Work request » Only the lines holding the word "cccccc" are wanted; copy each of them from the listing.

········

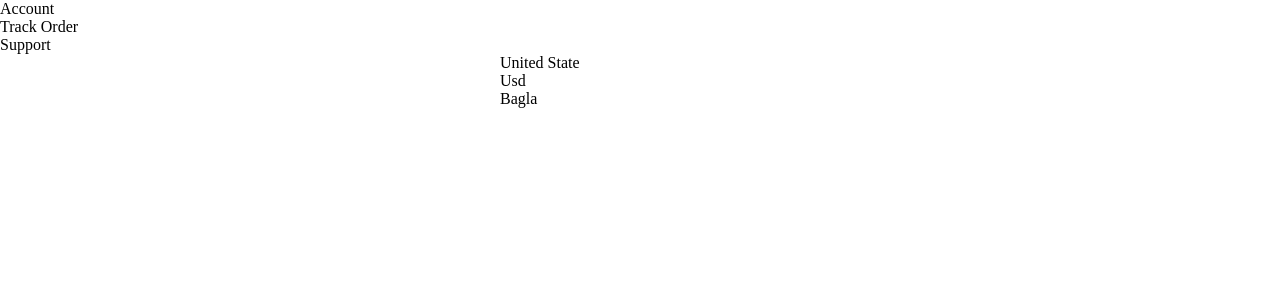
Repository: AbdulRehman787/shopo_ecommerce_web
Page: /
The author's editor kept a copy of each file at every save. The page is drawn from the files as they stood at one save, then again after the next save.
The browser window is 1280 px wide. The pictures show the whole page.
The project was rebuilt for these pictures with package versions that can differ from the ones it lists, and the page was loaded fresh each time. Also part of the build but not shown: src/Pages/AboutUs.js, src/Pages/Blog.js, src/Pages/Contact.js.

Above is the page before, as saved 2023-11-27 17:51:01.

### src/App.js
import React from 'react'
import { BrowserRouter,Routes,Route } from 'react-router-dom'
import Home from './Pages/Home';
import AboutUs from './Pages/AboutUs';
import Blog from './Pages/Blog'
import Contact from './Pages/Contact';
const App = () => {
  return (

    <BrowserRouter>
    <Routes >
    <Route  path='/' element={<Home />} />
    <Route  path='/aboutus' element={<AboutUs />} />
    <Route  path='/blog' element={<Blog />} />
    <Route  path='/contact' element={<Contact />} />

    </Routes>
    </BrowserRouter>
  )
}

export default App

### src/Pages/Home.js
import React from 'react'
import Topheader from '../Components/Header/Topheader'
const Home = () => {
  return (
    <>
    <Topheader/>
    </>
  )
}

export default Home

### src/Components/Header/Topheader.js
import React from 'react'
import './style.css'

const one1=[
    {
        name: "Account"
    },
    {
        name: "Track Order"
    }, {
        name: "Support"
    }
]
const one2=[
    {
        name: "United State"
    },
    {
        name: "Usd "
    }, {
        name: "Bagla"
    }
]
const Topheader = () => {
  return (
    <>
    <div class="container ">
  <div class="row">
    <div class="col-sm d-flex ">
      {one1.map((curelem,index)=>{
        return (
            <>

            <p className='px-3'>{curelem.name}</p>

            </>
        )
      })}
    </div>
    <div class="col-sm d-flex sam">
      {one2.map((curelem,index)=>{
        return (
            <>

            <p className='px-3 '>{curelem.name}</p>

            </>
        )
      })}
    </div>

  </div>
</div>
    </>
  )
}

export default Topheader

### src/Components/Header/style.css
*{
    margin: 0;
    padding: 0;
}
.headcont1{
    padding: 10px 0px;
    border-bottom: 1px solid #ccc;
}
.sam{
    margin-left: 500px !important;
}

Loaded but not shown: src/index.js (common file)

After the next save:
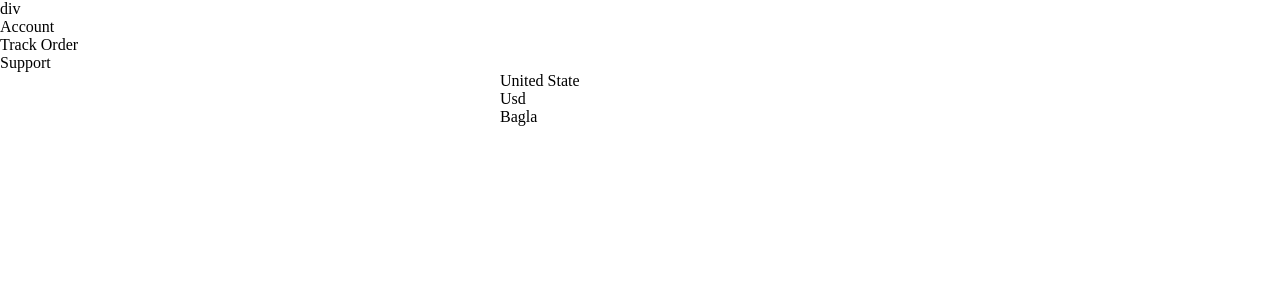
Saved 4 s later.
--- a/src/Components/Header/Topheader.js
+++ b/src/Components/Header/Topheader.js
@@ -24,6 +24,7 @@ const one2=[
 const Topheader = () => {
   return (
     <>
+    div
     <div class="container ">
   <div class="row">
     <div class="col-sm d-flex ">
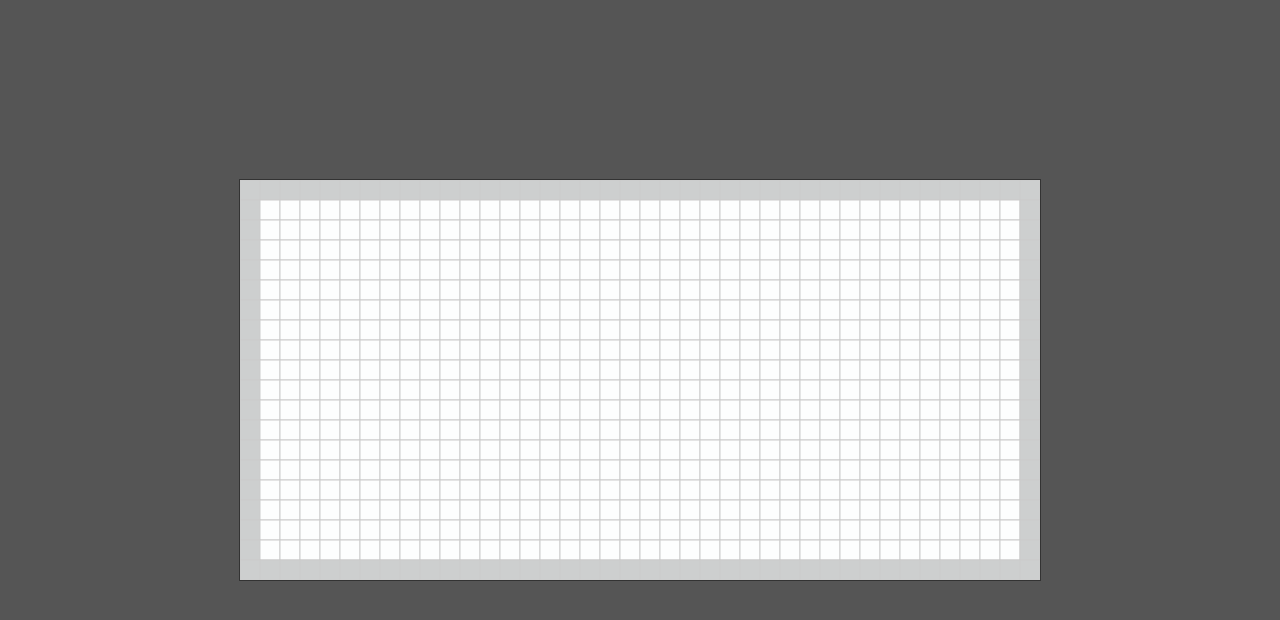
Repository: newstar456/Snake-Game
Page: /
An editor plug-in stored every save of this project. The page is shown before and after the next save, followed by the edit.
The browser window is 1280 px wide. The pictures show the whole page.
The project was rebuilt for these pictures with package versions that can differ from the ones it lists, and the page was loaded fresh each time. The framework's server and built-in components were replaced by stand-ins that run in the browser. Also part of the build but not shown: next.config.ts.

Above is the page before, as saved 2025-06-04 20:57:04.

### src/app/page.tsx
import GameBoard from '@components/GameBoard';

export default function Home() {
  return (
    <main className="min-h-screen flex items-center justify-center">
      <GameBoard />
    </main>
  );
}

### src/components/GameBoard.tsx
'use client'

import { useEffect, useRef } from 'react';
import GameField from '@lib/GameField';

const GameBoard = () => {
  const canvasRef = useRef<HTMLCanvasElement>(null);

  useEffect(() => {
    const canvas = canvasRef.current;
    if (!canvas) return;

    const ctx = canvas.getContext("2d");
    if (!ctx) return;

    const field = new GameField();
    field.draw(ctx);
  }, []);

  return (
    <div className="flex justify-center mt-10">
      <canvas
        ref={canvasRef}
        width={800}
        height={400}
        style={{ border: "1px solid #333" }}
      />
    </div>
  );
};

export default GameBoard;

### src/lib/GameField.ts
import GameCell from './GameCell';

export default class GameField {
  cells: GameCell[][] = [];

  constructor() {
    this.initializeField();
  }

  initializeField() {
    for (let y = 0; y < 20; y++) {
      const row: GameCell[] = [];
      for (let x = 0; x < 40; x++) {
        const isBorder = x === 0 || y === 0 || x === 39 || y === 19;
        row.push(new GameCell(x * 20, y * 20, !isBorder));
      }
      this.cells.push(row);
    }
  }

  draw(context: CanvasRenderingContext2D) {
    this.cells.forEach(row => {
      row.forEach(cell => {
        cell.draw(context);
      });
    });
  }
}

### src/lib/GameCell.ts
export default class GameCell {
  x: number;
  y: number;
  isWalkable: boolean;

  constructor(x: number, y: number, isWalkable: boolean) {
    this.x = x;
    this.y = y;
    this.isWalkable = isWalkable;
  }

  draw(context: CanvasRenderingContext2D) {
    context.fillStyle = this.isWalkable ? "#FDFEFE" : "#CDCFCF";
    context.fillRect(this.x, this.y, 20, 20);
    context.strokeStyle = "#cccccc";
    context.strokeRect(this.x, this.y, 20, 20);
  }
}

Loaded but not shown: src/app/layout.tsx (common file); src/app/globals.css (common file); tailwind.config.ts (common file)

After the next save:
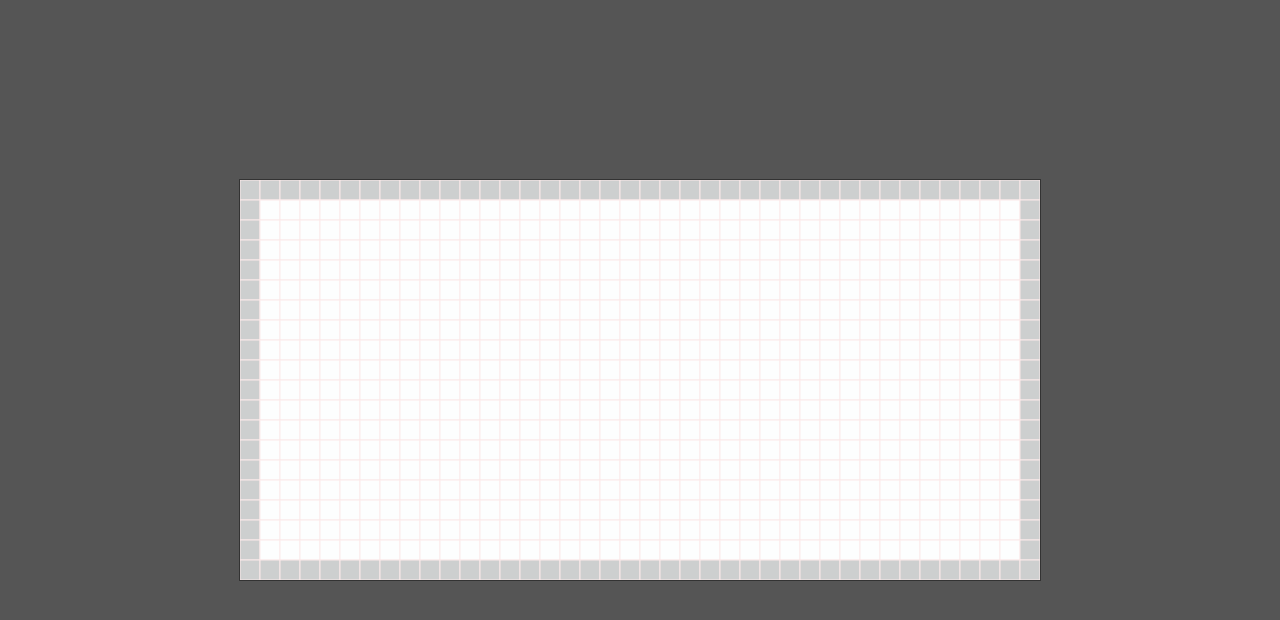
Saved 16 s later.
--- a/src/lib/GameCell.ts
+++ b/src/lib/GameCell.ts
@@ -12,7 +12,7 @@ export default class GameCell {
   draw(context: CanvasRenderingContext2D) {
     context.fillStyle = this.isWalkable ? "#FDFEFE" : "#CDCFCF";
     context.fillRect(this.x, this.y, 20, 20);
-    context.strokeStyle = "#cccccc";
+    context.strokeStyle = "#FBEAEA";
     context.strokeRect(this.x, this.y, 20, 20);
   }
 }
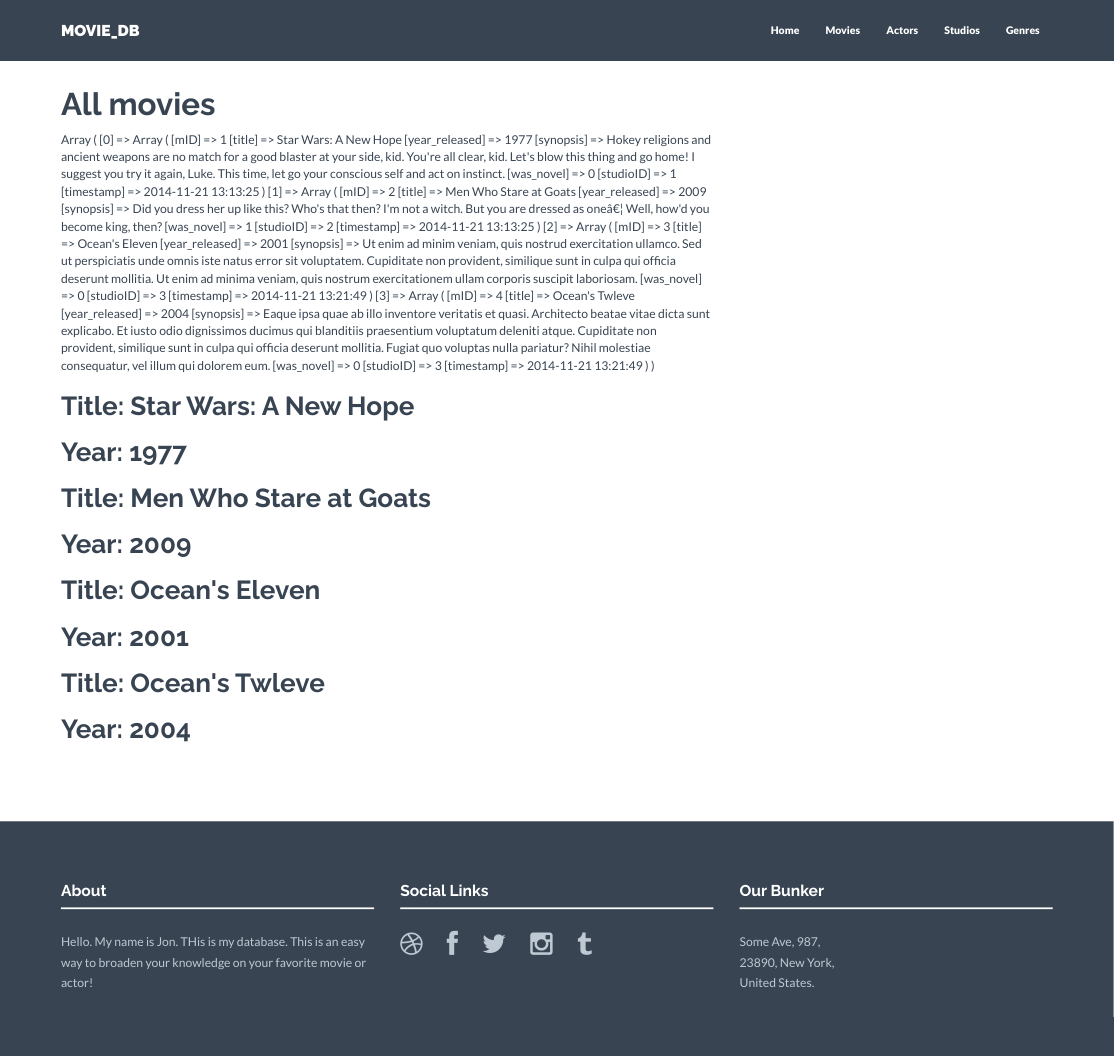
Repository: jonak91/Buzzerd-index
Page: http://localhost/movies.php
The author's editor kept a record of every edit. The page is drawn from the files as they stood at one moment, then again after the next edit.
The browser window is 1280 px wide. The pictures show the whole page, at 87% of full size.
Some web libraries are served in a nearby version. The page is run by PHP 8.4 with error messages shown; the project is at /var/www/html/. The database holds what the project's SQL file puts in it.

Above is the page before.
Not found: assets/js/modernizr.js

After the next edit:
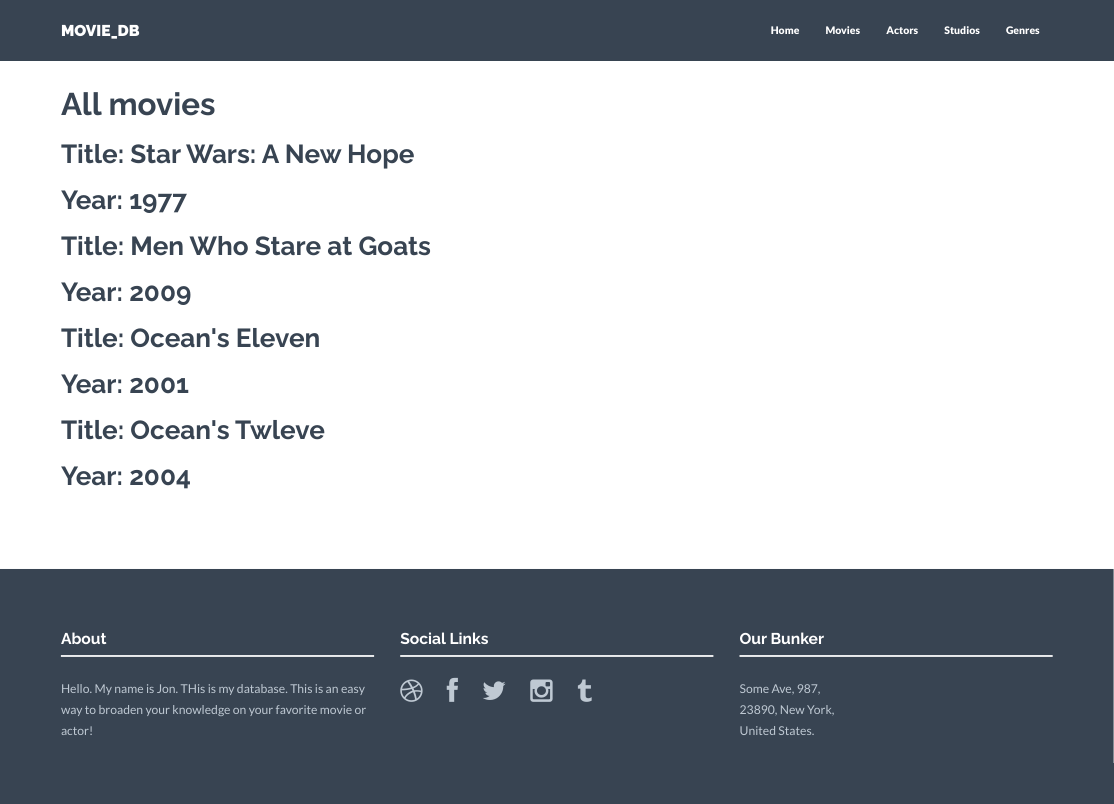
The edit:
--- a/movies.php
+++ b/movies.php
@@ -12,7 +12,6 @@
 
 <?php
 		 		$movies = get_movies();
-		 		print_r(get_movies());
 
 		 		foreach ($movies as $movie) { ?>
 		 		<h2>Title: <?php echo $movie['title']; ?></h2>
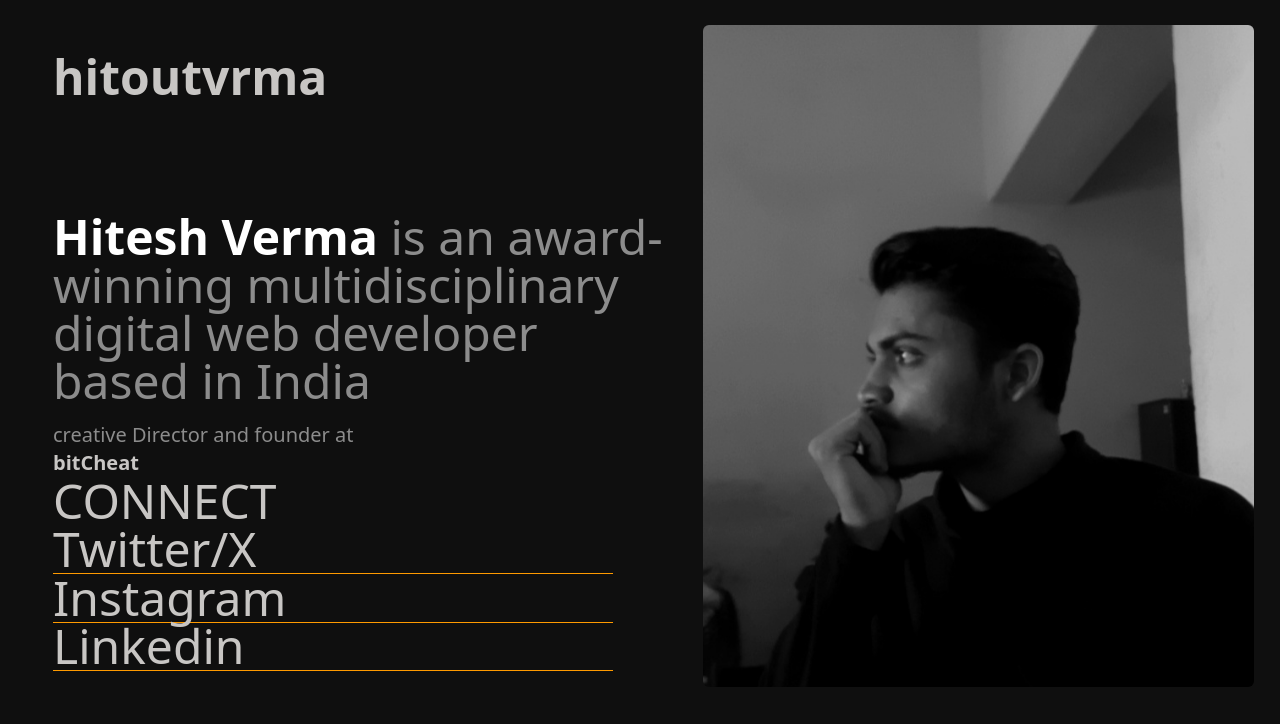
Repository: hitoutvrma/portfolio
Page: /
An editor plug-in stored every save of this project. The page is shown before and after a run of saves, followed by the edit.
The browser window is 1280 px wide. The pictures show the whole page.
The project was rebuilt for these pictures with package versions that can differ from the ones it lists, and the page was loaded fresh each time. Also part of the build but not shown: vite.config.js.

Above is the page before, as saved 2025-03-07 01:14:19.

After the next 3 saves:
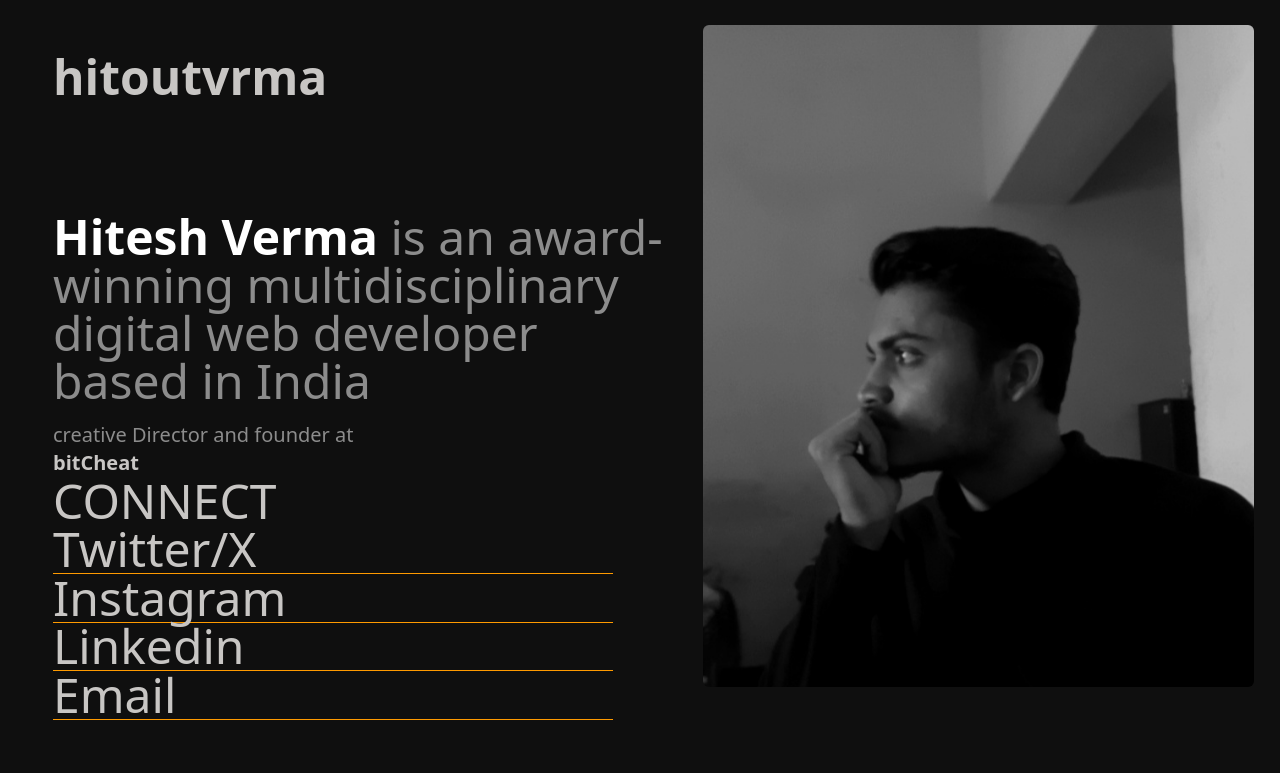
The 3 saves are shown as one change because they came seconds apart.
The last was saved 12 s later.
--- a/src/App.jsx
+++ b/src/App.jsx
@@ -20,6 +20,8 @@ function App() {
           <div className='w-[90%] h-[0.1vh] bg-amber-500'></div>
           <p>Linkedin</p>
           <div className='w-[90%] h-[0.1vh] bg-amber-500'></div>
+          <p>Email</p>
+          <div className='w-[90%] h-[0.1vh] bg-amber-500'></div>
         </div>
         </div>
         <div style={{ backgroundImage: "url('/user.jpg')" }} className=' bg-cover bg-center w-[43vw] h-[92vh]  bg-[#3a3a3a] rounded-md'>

········

Problem solution »
    context.strokeStyle = "#cccccc";
-    context.strokeStyle = "#cccccc";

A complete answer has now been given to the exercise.